Two additional facts should be noted before closing the chapter. One is the recent differentiation by which certain professors of anatomy and physiology have been made into professors of biology. In them the study of human life has developed into the study of life at large. And it is interesting to see how this specialization, seemingly irrelevant to medical practice, eventually becomes relevant; since the knowledge of animal life obtained presently extends the knowledge of human life and so increases medical skill. The other fact is that along with incorporation of authorized medical men there has arisen jealousy of the unincorporated. Like the religious priesthood, the priesthood of medicine persecutes heretics and those who are without diplomas. There has long been, and still continues, denunciation of unlicensed practitioners, as also of the "counter-practice" carried on by chemists and druggists. That is to say, there is a constant tendency to a more definite marking off of the integrated professional body.
By BARTON WARREN EVERMANN, Ph. D.,
ICHTHYOLOGIST OF THE UNITED STATES FISH COMMISSION.
IT was while the Great Ice King still ruled over all America from the pole to the middle United States that Lake Lahontan and Lake Bonneville spread their waters over hundreds of square miles of our western territory; Lahontan where we now have the sage plains and alkali sinks of Nevada, and Bonneville covering the greater part of Utah west of the Wasatch Mountains, but now reduced to Sevier, Utah, and Great Salt Lakes, the last shallow remnants of a once mighty inland sea. It was probably long before these great lakes had dried up, while their waters were yet fresh and sweet, that occurred an event which wrought a vast change in the physical geography of that region. Somewhere, but no one is yet certain exactly where, one or more great fissures opened in the earth, and there poured out an incredible amount of lava which covered not less than one hundred and fifty thousand square miles with one vast sheet of rhyolite hundreds, in some places thousands, of feet in thickness. Northern California, northwestern Nevada, nearly all of Oregon, Washington, and Idaho, and parts of Wyoming, the Yellowstone Park, Montana, and British Columbia were all covered by this stupendous flow.

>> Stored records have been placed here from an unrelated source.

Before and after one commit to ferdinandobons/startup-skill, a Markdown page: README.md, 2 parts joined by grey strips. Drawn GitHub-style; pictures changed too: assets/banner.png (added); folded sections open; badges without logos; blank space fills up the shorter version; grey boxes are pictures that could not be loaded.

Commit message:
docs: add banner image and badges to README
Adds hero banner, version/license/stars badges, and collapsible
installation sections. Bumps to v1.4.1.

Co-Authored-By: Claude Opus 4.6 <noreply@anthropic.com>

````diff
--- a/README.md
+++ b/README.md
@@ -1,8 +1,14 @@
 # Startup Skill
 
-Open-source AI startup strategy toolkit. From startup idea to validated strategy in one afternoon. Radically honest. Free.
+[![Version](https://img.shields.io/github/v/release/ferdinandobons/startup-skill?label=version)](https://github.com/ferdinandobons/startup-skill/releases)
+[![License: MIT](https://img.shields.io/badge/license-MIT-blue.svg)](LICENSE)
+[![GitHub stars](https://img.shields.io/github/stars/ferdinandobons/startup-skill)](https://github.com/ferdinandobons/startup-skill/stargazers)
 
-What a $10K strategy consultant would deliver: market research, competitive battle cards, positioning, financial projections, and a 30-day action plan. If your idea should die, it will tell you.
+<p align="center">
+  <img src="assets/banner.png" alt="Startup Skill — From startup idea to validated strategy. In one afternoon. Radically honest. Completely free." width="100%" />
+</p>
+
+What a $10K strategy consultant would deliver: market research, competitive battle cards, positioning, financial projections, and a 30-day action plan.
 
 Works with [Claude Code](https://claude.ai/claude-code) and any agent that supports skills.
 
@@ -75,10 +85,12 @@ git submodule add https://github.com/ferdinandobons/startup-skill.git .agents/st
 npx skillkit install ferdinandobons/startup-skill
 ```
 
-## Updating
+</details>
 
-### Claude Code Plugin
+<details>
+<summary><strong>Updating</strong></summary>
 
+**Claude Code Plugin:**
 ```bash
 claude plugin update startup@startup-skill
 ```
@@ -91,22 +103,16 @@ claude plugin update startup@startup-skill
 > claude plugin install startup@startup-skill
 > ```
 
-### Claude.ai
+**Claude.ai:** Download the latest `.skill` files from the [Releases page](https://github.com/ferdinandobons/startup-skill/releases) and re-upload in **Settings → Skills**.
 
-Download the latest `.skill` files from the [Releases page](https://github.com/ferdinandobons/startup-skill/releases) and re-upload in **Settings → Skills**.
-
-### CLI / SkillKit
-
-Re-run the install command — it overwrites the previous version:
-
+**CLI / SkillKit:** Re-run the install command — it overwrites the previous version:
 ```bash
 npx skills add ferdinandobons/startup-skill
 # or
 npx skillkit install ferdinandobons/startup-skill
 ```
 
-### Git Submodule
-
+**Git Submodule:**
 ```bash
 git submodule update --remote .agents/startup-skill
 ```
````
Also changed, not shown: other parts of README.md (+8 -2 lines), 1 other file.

The effect of this lava flow upon the present distribution of the fishes of that region is known to have been very great, and we are now beginning to understand some of the most important factors of that distribution—a distribution which, until recently, presented many anomalies.